a Member of Congress for the 18th Congressional District of
Illinois and in conjunction with then-U.S. Senator Mark Kirk,
took steps to ensure that Chief Judge James E. Shadid's
commission would be signed by the President before the
undersigned judge's commission. This resulted in Judge
Shadid becoming the Chief Judge for the Central District of
Illinois instead of the undersigned judge.
counsel asserts that this fact, alone or taken together with
additional facts -that the Court considered running in 2008
to serve as the Representative for Illinois' 18th
Congressional District, the year Defendant first ran for that

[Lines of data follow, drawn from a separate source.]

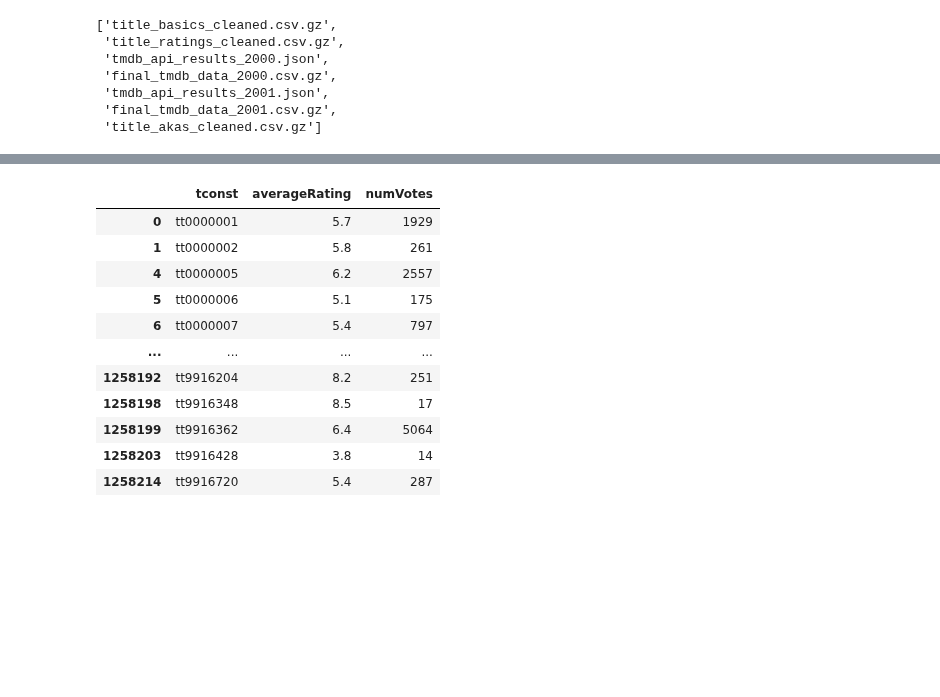
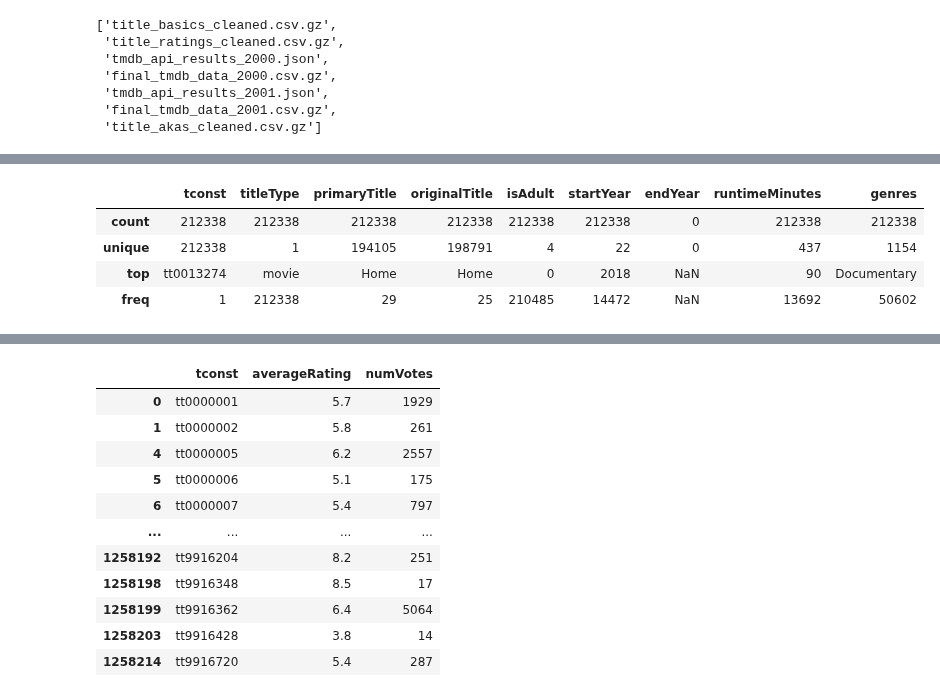
Before and after one commit to purvikansara/Recommendation, a Jupyter notebook: testMovie.ipynb, the cells around one changed output, grey strips where cells are left out. Drawn from its saved outputs; the diff is of its cells as text; code cells hidden in the pictures; blank space fills up the shorter version.

```diff
--- a/testMovie.ipynb
+++ b/testMovie.ipynb
@@ -183,3 +182,11 @@ basics
+# %%
+basics.describe()
+# %% [output]
+|  | tconst | titleType | primaryTitle | originalTitle | isAdult | startYear | endYear | runtimeMinutes | genres |
+| count | 212338 | 212338 | 212338 | 212338 | 212338 | 212338 | 0 | 212338 | 212338 |
+| unique | 212338 | 1 | 194105 | 198791 | 4 | 22 | 0 | 437 | 1154 |
+| top | tt0013274 | movie | Home | Home | 0 | 2018 | NaN | 90 | Documentary |
+| freq | 1 | 212338 | 29 | 25 | 210485 | 14472 | NaN | 13692 | 50602 |
 # %%
 ## Eliminate movies that include  "Documentary" in genre
 is_documentary = basics['genres'].str.contains('documentary',case=False)
```
Also changed, not shown: parts of 23 cells of this notebook.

office, and the Court's daughter's engagement to a
transactional attorney in the firm that represents Defendant
in this litigation-could cause an objective third-party
observer to reasonably question the Court's impartiality.
to 28 U.S.C. § 455(a), “[a]ny justice, judge, or
magistrate judge of the United States shall disqualify
himself in any proceeding in which his impartiality might
reasonably be questioned.” Section 455(a) is
self-executing, meaning a judge must recuse sua
sponte when the facts warrant recusal. See Taylor v.
O'Grady, 888 F.2d 1189, 1200 (7th Cir.1989);
Wilson v. City of Chi., 710 F.Supp. 1168, 1169 (N.D.
Ill. 1989). The purpose of § 455(a) is to “promote
public confidence in the integrity of the judicial
process.” Liljeberg v. Health Servs. Acquisition
Corp., 486 U.S. 847, 860 (1988).
test for recusal under § 455(a) is an objective one that
asks whether “an objective, disinterested observer
fully informed of the reasons that recusal was sought would
entertain a significant doubt that justice would be done in
the case.” United States v. Herrera-Valdez,
826 F.3d 912, 917 (7th Cir. 2016); see also Matter of
Hatcher, 150 F.3d 631, 637 (7th Cir. 1998) (“This
is an objective inquiry.”). The judge's actual
state of mind is immaterial under § 455(a). Liteky
v. United States, 510 U.S. 540, 548 (1994) (noting that,
under § 455(a), “what matters is not the reality
of bias or prejudice but its appearance”); United
States v. Cooley, 1 F.3d 985, 993 (10th Cir. 1993)
(“In applying § 455(a), the judge's actual
state of mind, purity of heart, incorruptibility, or lack of
partiality are not the issue.”).
is not an element of a violation of § 455(a).”
Lijeberg, 486 U.S. at 859. Nor does the judge's
lack of knowledge of the facts that create an appearance of
impropriety eliminate the risk that the judge's
impartiality may reasonably be questioned. Id. at
Court appreciates defense counsel bringing the information to
the Court's attention. The Court does not believe that
those facts in any way affect the Court's impartiality.
Nonetheless, this information, through no fault of the Court,
creates a cloud over the Court continuing to preside in this
case. Therefore, the Court will recuse on its own motion.
reasons stated, the undersigned judge RECUSES from further
proceedings in this case. This matter is referred to Chief
Judge Shadid for reassignment per the Court's internal
procedures for reassignment. The Clerk is DIRECTED to unseal
the letter and ...